These perspectives confirmed the discussions I’ve had with the OPEN MINDS team about the strategy issues facing organizations in this market sector. I summarized these factors shaping strategy in my closing session, The New Strategy For Sustainability: How To Prepare Your Organization For A Value-Driven, Community-Focused I/DD Market. My advice to executive teams and boards working on this strategy is follow a 5-4-6 formula.
Five Key Market Drivers—Depending On The State
The autism and I/DD market drivers are very state specific. Across the market sector there are two shared factors. First, there is increased competition for the LTSS budget which is shared with an aging U.S. population, an increasing proportion of the under-65 population with a wide range of disabling chronic diseases, and an increasing number of Americans with Alzheimer’s disease (see LTSS Investment-& Restructuring- Speeds Up). Second, there is new competition fueled by private sector investments and new technology shaping the market (see Disruption (& Strategic Planning) Come To The I/DD Space). But beyond that, the state landscapes are quite different. Whether there is a court mandate for Olmstead compliance, state policy decisions about service covered by Medicaid, or use of Medicaid managed care—all vary by state.
Four Key Market Effects
The five key market drivers are having four effects on organizational sustainability and strategy, regardless of where you operate. The first is that traditional reimbursement for services is flat and, in some cases, declining. This is coupled with the second market effect—a push from payers, health plans, consumers, and caregivers to redefine value. This has brought a push for innovative models for home-based and community-based services, and new competitors with capital to invest in those innovative models (see Are You In A ‘Technology First’ State? What Does That Mean?).
Six Key Competencies For Success

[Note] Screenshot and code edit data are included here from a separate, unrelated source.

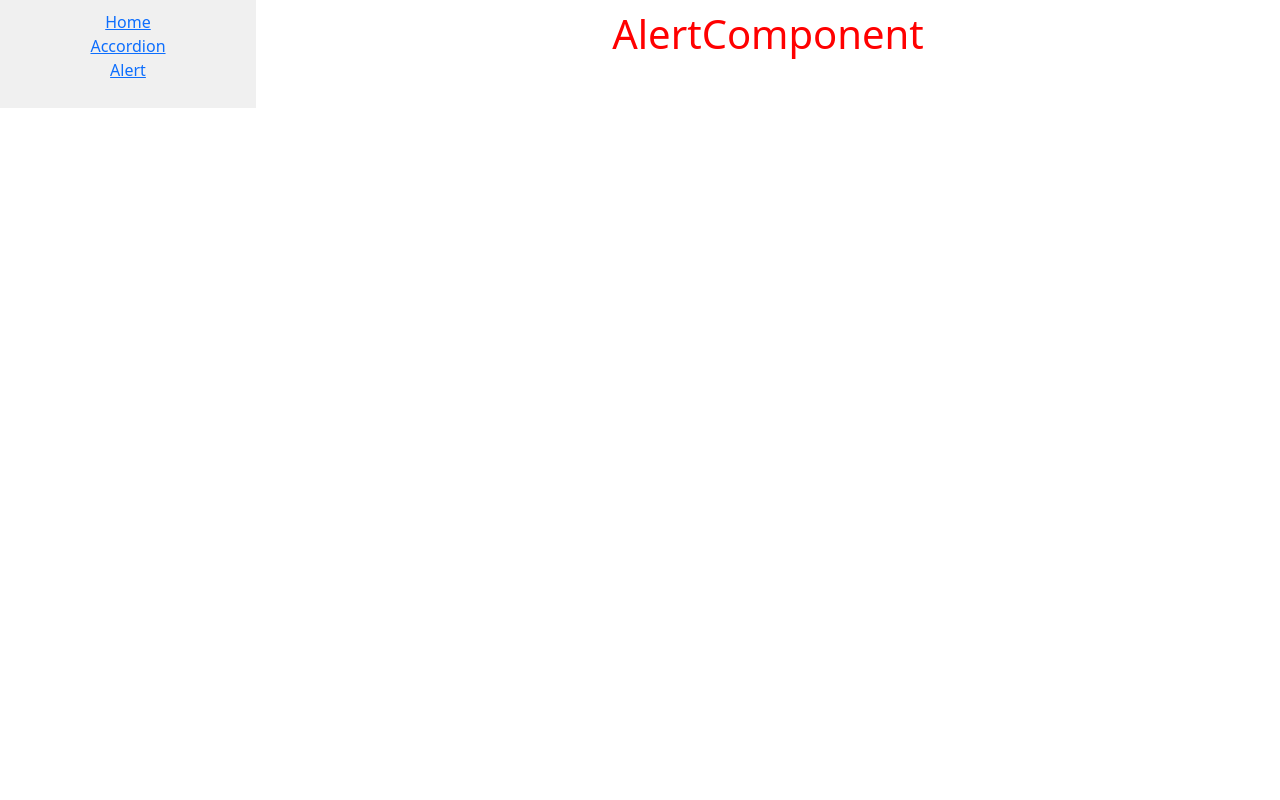
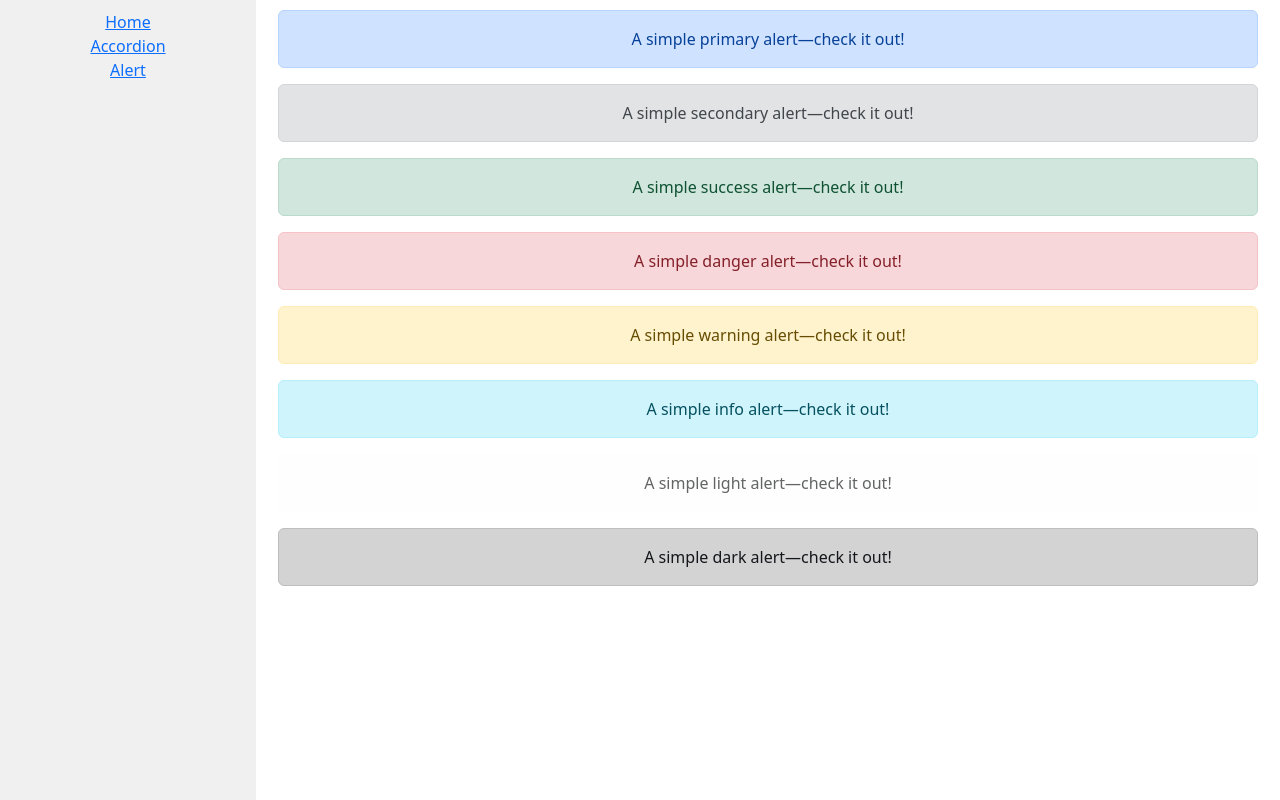
Before and after one commit to codinggyan/react-with-bootstrap5-components, a React (Create React App) app: page /alert in a window 1280 px wide. Built offline with nearby package versions, Linux system fonts and the light colour scheme.

Commit message:
fix the issue

```diff
--- a/src/Components/Alert/AlertComponent.js
+++ b/src/Components/Alert/AlertComponent.js
@@ -1,7 +1,32 @@
-import React from 'react'
+import React from "react";
 
 export default function AlertComponent() {
   return (
-    <h1 style={{color:'red'}}>AlertComponent</h1>
-  )
+    <div className="container">
+      <div className="alert alert-primary" role="alert">
+        A simple primary alert—check it out!
+      </div>
+      <div className="alert alert-secondary" role="alert">
+        A simple secondary alert—check it out!
+      </div>
+      <div className="alert alert-success" role="alert">
+        A simple success alert—check it out!
+      </div>
+      <div className="alert alert-danger" role="alert">
+        A simple danger alert—check it out!
+      </div>
+      <div className="alert alert-warning" role="alert">
+        A simple warning alert—check it out!
+      </div>
+      <div className="alert alert-info" role="alert">
+        A simple info alert—check it out!
+      </div>
+      <div className="alert alert-light" role="alert">
+        A simple light alert—check it out!
+      </div>
+      <div className="alert alert-dark" role="alert">
+        A simple dark alert—check it out!
+      </div>
+    </div>
+  );
 }
--- a/src/Components/Sidebar/SidebarComponent.js
+++ b/src/Components/Sidebar/SidebarComponent.js
@@ -10,7 +10,7 @@ export default function SidebarComponent() {
         background: "#f0f0f0",
       }}
     >
-      <ul style={{ listStyleType: "none", padding: 0 }}>
+      <ul style={{ listStyleType: "none", textDecoration: 'none', padding: 0 }}>
         <li>
           <Link to="/">Home</Link>
         </li>
--- a/src/Navigations/Navigations.js
+++ b/src/Navigations/Navigations.js
@@ -12,10 +12,10 @@ import { AlertComponent } from "../Components/Alert";
 
 const Navigations = () => {
   return (
-    <div style={{ display: "flex" }}>
+    <div className="d-flex vh-100">
       <Router>
         <SidebarComponent />
-        <div style={{ flex: 1, padding: "10px" }}>
+        <div className = "flex-grow-1" style={{ padding: "10px" }}>
           <Switch>
             <Route path="/accordion" component={AccordionComponent} />
             <Route path="/alert" component={AlertComponent} />
```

What every executive wants to know is what this market shift means for their organization. The question is how to survive the transition and thrive in market driven by value and focused on “community” alternatives. Our team’s work with a wide range of provider organizations in the market space has found that six competencies are critical. These competencies include:
- Strategy focused on sustainability and customer-centric service line development
- Value-based reimbursement competencies
- Ability to lead (or at least participate in) integrated care coordination—across primary care, behavioral health, support services, and social supports
- Use of technology beyond analytics, providing workforce augmentation in the care coordination and the care delivery process
- Leadership with ability to manage complexity, facilitating sustainability by managing operational excellence and entrepreneurship in parallel
Like most changing markets, the challenges are daunting—but the opportunities are many. To sharpen your team’s leadership skills, don’t miss our upcoming executive institutes.
- Need more on standardizing services and best practices in integrated care? Join us at The 2019 OPEN MINDS Management Best Practices Institute on August 12-14, 2019
- Building a leadership team that is ready for complexity? Join us at The 2019 OPEN MINDS Executive Leadership Retreat on September 9-13, 2019
- Leveraging new technology for competitive advantage? Join us at The 2019 OPEN MINDS Technology & Informatics Institute on October 28-30
And for more on strategy, marketing and new service line development, stay tuned over the next few days as we discuss strategy and innovation in the context of specialty provider organization management. You can follow us on twitter @openmindscircle #OMstrategy.